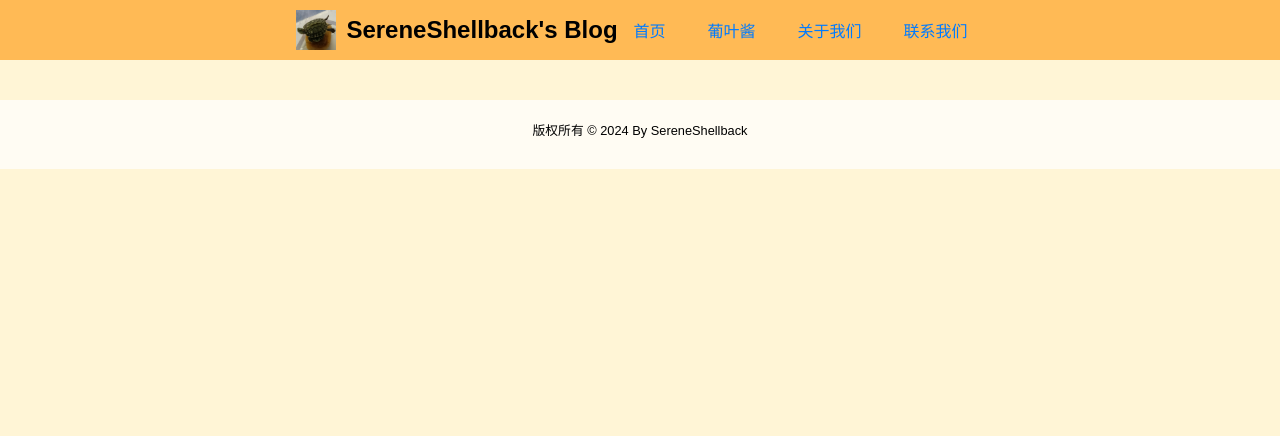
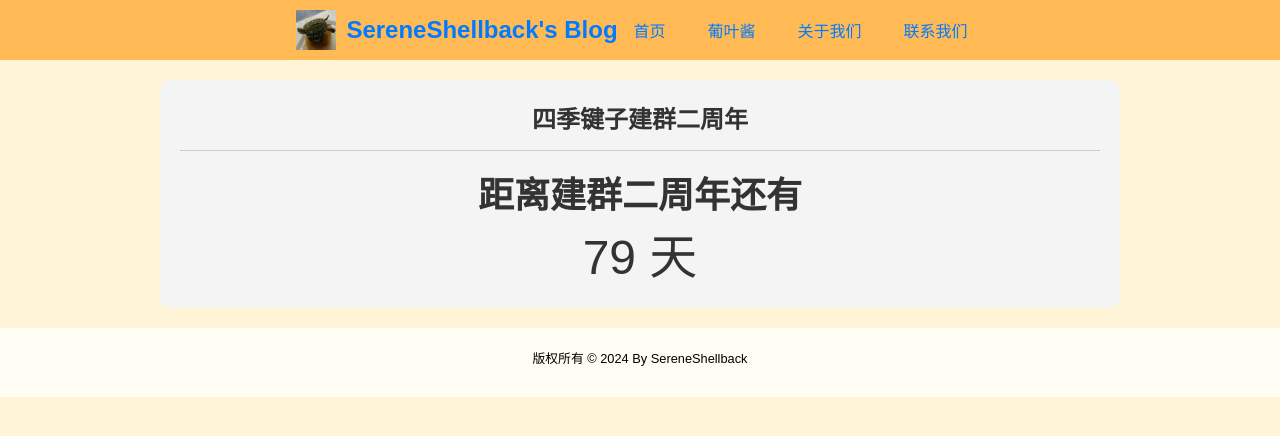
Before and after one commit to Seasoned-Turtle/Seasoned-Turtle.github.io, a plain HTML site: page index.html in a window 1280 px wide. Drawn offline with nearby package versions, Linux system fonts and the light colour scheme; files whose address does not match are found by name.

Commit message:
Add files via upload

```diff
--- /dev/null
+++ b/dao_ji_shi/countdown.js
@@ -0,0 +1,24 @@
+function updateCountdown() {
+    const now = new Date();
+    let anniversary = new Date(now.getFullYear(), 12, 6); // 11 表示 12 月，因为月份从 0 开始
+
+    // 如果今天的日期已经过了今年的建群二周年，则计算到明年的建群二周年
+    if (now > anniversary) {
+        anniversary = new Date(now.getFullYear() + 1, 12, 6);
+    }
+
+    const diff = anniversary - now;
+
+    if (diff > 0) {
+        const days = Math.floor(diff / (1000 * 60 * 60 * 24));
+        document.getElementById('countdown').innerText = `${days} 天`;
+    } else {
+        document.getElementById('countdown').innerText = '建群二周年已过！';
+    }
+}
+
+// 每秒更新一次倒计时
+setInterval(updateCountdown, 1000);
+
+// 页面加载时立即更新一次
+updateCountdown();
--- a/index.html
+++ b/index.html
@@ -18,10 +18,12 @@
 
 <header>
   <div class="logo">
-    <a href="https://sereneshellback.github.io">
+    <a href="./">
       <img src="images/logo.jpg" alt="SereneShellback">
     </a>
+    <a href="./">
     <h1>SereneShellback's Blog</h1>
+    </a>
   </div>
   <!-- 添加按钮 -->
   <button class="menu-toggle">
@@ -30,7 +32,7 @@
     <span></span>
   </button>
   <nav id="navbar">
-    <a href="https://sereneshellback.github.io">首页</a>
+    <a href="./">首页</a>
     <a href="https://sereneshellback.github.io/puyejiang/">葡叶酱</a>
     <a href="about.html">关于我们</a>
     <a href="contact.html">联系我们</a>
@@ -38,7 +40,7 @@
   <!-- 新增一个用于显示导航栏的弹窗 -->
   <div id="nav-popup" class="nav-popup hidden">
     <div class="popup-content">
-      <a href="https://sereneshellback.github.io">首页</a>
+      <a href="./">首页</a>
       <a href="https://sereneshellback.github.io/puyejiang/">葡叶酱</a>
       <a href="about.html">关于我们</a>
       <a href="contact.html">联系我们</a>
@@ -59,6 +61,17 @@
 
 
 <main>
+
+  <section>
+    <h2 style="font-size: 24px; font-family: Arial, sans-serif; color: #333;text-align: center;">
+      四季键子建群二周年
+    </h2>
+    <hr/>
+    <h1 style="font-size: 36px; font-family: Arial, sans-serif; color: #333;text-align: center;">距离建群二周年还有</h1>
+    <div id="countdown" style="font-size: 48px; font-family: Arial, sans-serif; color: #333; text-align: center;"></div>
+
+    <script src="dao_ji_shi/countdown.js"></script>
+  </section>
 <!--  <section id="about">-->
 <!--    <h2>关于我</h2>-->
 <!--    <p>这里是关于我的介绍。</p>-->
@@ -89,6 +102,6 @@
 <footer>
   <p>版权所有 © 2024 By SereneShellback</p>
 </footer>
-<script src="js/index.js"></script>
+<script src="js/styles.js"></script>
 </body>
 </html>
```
===
**EXERCISE GOAL:** Whenever a line in the entries above includes the word "class", pull that line out.

**WRITTEN ANSWER:**
   <div class="logo">
   <button class="menu-toggle">
   <div id="nav-popup" class="nav-popup hidden">
     <div class="popup-content">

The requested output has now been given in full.